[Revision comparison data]
___

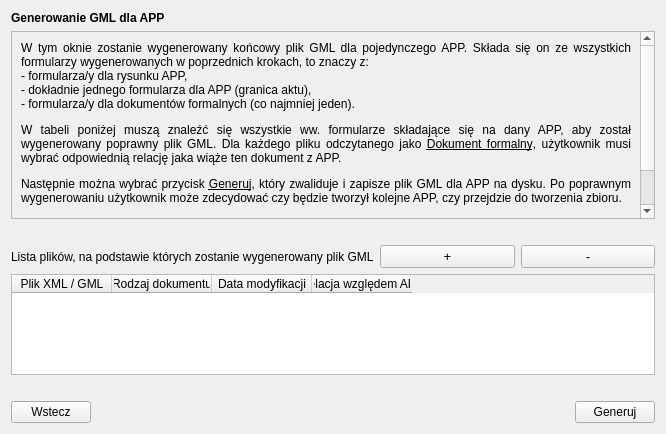
The window that modules/app/views/ui/generowanie_gml_dialog_base.ui (envirosolutionspl/wtyczka_qgis_app) describes before a commit, drawn with Qt 5.
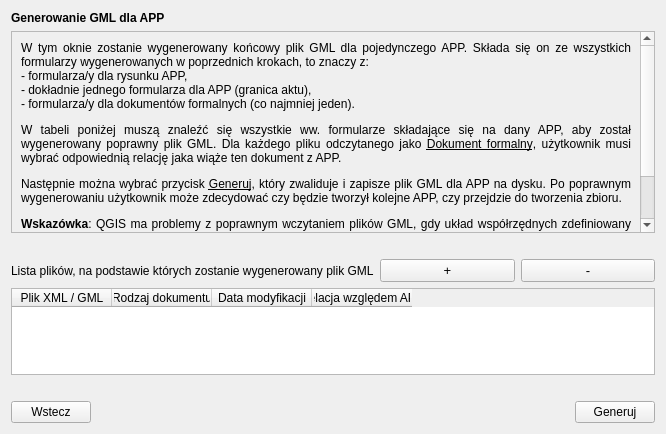
The same window after the commit.

Commit message: uwagi etap 2: poprawa instrukcji okna 6 z 6

```diff
--- a/modules/app/views/ui/generowanie_gml_dialog_base.ui
+++ b/modules/app/views/ui/generowanie_gml_dialog_base.ui
@@ -50,7 +50,7 @@
         <property name="geometry">
          <rect>
           <x>0</x>
-          <y>0</y>
+          <y>-52</y>
           <width>627</width>
           <height>223</height>
          </rect>
@@ -70,7 +70,7 @@
             </font>
            </property>
            <property name="text">
-            <string>&lt;html&gt;&lt;head/&gt;&lt;body&gt;&lt;p&gt;W tym oknie zostanie wygenerowany końcowy plik GML dla pojedynczego APP. Składa się on ze wszystkich formularzy wygenerowanych w poprzednich krokach, to znaczy z:&lt;br/&gt;- formularza/y dla rysunku APP,&lt;br/&gt;- dokładnie jednego formularza dla APP (granica aktu),&lt;br/&gt;- formularza/y dla dokumentów formalnych (co najmniej jeden).&lt;/p&gt;&lt;p&gt;W tabeli poniżej muszą znaleźć się wszystkie ww. formularze składające się na dany APP, aby został wygenerowany poprawny plik GML. Dla każdego pliku odczytanego jako &lt;span style=&quot; text-decoration: underline;&quot;&gt;Dokument formalny&lt;/span&gt;, użytkownik musi wybrać odpowiednią relację jaka wiąże ten dokument z APP. &lt;/p&gt;&lt;p&gt;Następnie można wybrać przycisk &lt;span style=&quot; text-decoration: underline;&quot;&gt;Generuj&lt;/span&gt;, który zwaliduje i zapisze plik GML dla APP na dysku. Po poprawnym wygenerowaniu użytkownik może zdecydować czy będzie tworzył kolejne APP, czy przejdzie do tworzenia zbioru. &lt;/p&gt;&lt;p&gt;&lt;span style=&quot; font-weight:600;&quot;&gt;Wskazówka&lt;/span&gt;: Należy pamiętać, że po wczytywania pliku GML do programu QGIS należy użyć narzędzia &lt;span style=&quot; text-decoration: underline;&quot;&gt;Zamień współrzędne X i Y&lt;/span&gt;, aby dane przestrzenne wyświetliły się poprawnie. &lt;br/&gt;&lt;/p&gt;&lt;/body&gt;&lt;/html&gt;</string>
+            <string>&lt;html&gt;&lt;head/&gt;&lt;body&gt;&lt;p&gt;W tym oknie zostanie wygenerowany końcowy plik GML dla pojedynczego APP. Składa się on ze wszystkich formularzy wygenerowanych w poprzednich krokach, to znaczy z:&lt;br/&gt;- formularza/y dla rysunku APP,&lt;br/&gt;- dokładnie jednego formularza dla APP (granica aktu),&lt;br/&gt;- formularza/y dla dokumentów formalnych (co najmniej jeden).&lt;/p&gt;&lt;p&gt;W tabeli poniżej muszą znaleźć się wszystkie ww. formularze składające się na dany APP, aby został wygenerowany poprawny plik GML. Dla każdego pliku odczytanego jako &lt;span style=&quot; text-decoration: underline;&quot;&gt;Dokument formalny&lt;/span&gt;, użytkownik musi wybrać odpowiednią relację jaka wiąże ten dokument z APP. &lt;/p&gt;&lt;p&gt;Następnie można wybrać przycisk &lt;span style=&quot; text-decoration: underline;&quot;&gt;Generuj&lt;/span&gt;, który zwaliduje i zapisze plik GML dla APP na dysku. Po poprawnym wygenerowaniu użytkownik może zdecydować czy będzie tworzył kolejne APP, czy przejdzie do tworzenia zbioru. &lt;/p&gt;&lt;p&gt;&lt;span style=&quot; font-weight:600;&quot;&gt;Wskazówka&lt;/span&gt;: QGIS ma problemy z poprawnym wczytaniem plików GML, gdy układ współrzędnych zdefiniowany jest zgodnie z INSPIRE. Nie ma to jednak wpływu na działanie wtyczki. Aby dane przestrzenne wyświetlały się poprawnie należy użyć narzędzia &lt;span style=&quot; text-decoration: underline;&quot;&gt;Zamień współrzędne X i Y&lt;/span&gt; z grupy &lt;span style=&quot; text-decoration: underline;&quot;&gt;wektor - geometria&lt;/span&gt; z narzędzi processingu QGIS. &lt;br/&gt;&lt;/p&gt;&lt;/body&gt;&lt;/html&gt;</string>
            </property>
            <property name="alignment">
             <set>Qt::AlignJustify|Qt::AlignVCenter</set>
```
The commit also changes 1 other file.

___

### Task to carry out
Count the lines of these entries that hold the string "property", and give only that number.

### Written answer
5